Kidney Care Partners (KCP) – the nation’s largest non-profit, non-partisan coalition of more than 30 organizations, comprising patients, dialysis professionals, physicians, nurses, researchers, therapeutic innovators, transplant coordinators, and manufacturers – today, expressed deep disappointment in the Supreme Court ruling on Marietta Memorial Hospital Employee Benefit Health Plan v. DaVita, citing concern about discrimination in accessing affordable quality care for individuals living with end-stage renal disease (ESRD) and its impact on growing health inequities.
“The insurer practice at issue – shifting patients prematurely to Medicare – will exacerbate inequalities in access and quality care for an already vulnerable population. This ruling is a blow to promoting affordable patient choice and instead unfairly shifts costs to the American taxpayer. We feel this decision leaves patients with ESRD vulnerable to discriminatory and inequitable insurer practices, and in fact, is not consistent with the Administration’s own goals on health equity,” said John P. Butler, Chair of KCP.
Premature loss of private group health coverage can be devastating for some patients living with ESRD. Often, private insurance plans offer more coverage options than Medicare does. Some of these services, such as dental coverage, can be essential in controlling infections that, if not caught early, can exclude a patient from transplant waitlists. More comprehensive disease management services can provide better outcomes by helping to manage other chronic diseases common in patients requiring dialysis. Private insurance may, in some cases, also provide lower copays and deductibles and limits on out-of-pocket costs than Medicare. When a patient living with ESRD loses private insurance coverage, the consequences can also extend to other family members under that policy who do not qualify for Medicare and may face substantially higher costs, deductibles, and other cost requirements resulting from that loss of coverage.
“Despite this ruling, KCP remains steadfast in our commitment to ensuring equitable, affordable access to quality care for the millions of individuals living with or at risk for kidney disease,” said Butler. “We stand ready and willing to work with Congress and other policymakers to address the gap created by today’s ruling and clarify the intent of the Medicare Secondary Payor Act to better protect patients from exclusionary measures like this. More must be done to ensure that no one is denied or discriminated against because of the treatment they need because of their disease.”

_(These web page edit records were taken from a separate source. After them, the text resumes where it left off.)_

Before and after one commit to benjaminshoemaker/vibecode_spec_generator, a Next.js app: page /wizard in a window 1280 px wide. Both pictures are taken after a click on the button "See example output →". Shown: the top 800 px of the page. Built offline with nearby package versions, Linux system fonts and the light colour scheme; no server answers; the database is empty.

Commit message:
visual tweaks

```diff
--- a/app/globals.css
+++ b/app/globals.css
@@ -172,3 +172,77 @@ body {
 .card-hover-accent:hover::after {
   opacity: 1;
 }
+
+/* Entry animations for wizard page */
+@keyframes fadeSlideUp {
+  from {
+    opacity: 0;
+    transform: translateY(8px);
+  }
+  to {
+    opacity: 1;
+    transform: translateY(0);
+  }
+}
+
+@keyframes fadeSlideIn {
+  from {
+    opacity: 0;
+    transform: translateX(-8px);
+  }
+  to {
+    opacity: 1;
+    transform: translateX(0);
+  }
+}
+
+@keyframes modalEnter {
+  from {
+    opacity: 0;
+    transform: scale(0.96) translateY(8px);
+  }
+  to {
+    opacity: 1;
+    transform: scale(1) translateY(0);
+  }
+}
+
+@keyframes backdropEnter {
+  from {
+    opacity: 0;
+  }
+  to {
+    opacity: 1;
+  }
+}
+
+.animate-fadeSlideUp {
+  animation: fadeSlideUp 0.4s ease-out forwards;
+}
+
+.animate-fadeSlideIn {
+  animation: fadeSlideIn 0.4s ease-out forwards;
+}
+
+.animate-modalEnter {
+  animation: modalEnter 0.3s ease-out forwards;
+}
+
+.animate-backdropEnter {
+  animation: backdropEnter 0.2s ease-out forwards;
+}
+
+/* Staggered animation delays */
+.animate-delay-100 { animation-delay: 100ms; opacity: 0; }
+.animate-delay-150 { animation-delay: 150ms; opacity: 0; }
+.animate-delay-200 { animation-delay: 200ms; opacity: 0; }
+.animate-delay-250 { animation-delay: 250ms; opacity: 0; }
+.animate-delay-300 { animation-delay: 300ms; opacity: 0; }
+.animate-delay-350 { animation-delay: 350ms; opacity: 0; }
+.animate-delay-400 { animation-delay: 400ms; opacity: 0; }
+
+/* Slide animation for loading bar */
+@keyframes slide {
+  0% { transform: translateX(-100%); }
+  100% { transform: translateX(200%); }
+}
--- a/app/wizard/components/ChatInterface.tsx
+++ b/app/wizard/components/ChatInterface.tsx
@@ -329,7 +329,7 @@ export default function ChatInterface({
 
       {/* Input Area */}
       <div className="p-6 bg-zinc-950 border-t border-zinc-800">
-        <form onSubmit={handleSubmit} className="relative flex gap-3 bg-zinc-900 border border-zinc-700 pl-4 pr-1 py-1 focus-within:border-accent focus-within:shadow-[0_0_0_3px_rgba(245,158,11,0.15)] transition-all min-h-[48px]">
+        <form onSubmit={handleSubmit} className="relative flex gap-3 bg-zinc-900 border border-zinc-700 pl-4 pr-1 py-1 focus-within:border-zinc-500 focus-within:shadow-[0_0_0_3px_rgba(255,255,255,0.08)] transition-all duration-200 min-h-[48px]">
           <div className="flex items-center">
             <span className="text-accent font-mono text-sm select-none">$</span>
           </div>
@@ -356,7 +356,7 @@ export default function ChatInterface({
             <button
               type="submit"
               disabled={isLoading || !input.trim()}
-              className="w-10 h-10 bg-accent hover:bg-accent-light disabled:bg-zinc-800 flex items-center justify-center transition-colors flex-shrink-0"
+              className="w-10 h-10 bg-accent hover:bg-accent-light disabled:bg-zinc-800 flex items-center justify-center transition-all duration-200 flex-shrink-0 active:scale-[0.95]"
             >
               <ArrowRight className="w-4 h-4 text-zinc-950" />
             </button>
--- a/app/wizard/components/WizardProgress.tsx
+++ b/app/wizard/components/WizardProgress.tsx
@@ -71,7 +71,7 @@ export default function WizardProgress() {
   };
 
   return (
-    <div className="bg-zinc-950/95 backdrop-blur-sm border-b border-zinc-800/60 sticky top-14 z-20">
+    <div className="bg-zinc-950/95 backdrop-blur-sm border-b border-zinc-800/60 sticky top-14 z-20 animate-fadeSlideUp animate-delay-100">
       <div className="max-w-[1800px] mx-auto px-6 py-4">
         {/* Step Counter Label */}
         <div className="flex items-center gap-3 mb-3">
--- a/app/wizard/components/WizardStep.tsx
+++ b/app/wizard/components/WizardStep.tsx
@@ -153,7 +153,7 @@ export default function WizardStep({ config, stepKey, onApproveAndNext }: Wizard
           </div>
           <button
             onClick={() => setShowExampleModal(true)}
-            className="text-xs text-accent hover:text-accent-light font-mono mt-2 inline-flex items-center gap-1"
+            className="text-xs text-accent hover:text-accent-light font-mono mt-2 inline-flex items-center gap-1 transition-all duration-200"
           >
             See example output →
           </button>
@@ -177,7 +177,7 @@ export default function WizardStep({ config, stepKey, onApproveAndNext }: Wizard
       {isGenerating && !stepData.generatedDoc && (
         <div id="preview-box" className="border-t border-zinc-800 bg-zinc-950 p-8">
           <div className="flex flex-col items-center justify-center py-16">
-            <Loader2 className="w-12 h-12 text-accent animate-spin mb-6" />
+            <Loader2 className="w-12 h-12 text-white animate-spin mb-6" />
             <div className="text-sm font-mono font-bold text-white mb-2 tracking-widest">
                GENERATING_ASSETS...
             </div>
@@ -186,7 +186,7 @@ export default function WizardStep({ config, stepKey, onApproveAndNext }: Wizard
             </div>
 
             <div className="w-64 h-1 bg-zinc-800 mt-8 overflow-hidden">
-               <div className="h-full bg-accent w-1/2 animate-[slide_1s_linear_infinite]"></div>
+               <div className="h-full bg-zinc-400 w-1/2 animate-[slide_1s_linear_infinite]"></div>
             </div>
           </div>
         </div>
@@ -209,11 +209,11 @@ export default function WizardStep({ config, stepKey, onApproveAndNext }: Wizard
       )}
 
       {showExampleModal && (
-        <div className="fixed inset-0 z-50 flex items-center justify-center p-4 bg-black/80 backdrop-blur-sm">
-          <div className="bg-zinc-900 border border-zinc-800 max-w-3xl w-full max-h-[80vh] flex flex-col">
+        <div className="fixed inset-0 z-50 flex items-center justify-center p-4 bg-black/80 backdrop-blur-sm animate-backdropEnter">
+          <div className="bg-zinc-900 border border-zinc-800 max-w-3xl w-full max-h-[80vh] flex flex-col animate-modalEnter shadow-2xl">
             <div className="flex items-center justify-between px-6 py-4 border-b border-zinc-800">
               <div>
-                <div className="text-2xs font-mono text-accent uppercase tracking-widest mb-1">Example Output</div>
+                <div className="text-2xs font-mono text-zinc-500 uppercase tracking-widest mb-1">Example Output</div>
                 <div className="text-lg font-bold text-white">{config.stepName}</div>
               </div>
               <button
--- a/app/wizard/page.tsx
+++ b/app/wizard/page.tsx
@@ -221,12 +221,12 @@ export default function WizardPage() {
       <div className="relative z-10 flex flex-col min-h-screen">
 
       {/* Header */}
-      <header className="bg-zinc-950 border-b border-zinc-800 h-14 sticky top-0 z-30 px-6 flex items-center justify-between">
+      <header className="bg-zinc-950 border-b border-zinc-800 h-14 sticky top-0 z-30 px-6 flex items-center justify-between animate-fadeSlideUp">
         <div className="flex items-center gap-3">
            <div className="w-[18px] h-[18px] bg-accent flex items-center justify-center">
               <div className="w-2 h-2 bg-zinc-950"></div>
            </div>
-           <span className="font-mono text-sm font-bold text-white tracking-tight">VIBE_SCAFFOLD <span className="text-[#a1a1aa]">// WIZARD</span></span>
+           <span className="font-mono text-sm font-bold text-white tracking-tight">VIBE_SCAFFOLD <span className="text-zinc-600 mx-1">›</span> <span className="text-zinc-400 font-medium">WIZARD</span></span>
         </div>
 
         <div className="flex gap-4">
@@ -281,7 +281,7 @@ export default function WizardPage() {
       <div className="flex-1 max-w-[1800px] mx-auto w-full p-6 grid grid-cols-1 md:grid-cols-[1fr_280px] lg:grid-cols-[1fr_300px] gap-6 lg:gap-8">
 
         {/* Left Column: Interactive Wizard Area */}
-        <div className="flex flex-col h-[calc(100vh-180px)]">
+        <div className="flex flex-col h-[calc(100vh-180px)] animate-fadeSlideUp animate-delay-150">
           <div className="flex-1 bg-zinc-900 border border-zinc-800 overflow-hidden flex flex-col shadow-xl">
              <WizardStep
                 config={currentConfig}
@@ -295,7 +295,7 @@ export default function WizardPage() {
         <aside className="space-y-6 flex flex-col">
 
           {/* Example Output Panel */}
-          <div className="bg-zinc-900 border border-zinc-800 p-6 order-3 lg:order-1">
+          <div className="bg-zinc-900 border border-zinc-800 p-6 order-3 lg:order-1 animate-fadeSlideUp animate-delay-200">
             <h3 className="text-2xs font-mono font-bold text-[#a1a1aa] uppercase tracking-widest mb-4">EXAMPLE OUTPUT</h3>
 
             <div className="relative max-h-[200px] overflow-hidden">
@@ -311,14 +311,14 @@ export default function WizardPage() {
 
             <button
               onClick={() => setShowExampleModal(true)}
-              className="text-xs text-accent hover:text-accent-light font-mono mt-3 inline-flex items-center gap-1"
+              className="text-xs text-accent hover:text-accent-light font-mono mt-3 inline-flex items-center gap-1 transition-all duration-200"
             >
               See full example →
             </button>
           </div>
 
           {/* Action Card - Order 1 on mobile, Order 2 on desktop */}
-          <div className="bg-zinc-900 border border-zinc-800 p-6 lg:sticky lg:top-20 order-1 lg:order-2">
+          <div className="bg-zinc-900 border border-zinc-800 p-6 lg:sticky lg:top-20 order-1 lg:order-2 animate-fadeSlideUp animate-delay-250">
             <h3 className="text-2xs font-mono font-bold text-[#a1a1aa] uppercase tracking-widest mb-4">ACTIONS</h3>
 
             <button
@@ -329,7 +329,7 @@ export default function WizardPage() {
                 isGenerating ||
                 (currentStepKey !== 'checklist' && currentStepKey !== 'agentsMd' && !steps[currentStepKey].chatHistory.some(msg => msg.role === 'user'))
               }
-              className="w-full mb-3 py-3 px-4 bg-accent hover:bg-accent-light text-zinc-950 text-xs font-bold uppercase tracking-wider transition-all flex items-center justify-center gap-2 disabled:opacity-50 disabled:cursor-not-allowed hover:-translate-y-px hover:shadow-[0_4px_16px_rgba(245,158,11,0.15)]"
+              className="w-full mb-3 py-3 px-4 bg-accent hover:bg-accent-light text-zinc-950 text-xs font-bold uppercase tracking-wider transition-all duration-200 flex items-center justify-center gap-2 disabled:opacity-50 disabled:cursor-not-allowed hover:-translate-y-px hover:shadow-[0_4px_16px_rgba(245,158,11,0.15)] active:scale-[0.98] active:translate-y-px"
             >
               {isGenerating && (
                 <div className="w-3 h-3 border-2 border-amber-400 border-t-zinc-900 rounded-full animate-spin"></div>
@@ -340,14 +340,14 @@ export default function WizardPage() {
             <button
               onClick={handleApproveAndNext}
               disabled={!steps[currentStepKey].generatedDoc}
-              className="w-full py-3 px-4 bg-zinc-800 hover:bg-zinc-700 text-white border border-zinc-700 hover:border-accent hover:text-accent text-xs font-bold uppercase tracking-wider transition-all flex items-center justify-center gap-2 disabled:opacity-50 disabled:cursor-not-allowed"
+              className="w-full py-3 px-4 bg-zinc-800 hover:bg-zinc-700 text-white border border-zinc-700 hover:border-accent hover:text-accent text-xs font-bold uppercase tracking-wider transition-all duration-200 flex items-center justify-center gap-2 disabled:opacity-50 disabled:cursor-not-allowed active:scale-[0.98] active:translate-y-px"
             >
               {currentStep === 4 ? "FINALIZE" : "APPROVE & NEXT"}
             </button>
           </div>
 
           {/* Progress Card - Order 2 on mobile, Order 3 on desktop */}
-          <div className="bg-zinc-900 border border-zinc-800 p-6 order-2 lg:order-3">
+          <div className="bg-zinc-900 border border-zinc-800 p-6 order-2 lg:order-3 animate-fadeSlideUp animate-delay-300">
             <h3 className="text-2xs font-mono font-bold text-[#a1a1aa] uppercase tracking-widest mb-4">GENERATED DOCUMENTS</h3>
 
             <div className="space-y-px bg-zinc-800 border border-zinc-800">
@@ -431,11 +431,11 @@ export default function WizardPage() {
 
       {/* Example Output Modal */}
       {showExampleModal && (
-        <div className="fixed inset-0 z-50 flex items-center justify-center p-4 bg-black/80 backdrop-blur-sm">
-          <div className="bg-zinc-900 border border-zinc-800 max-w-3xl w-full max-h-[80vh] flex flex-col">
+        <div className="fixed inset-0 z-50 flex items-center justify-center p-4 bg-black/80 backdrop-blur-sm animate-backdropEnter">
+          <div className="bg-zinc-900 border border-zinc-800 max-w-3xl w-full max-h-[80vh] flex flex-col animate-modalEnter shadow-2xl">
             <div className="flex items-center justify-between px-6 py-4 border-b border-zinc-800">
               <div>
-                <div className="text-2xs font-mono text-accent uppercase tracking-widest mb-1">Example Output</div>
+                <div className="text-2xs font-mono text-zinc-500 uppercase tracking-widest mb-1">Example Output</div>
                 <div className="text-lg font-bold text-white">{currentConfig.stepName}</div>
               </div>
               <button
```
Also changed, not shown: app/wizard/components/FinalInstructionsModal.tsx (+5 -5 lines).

The issue in the case was whether a group health insurance plan that limited access to outpatient dialysis treatments violated the Medicare Secondary Payer statute by discriminating against patients based on their need for dialysis. In January, KCP filed an amicus brief that argued that the health plan discriminated against those with ESRD by limiting coverage for life-sustaining treatment, thereby forcing patients to drop private group coverage, and financial protections, in favor of Medicare. The recent Supreme Court opinion disagreed with that argument.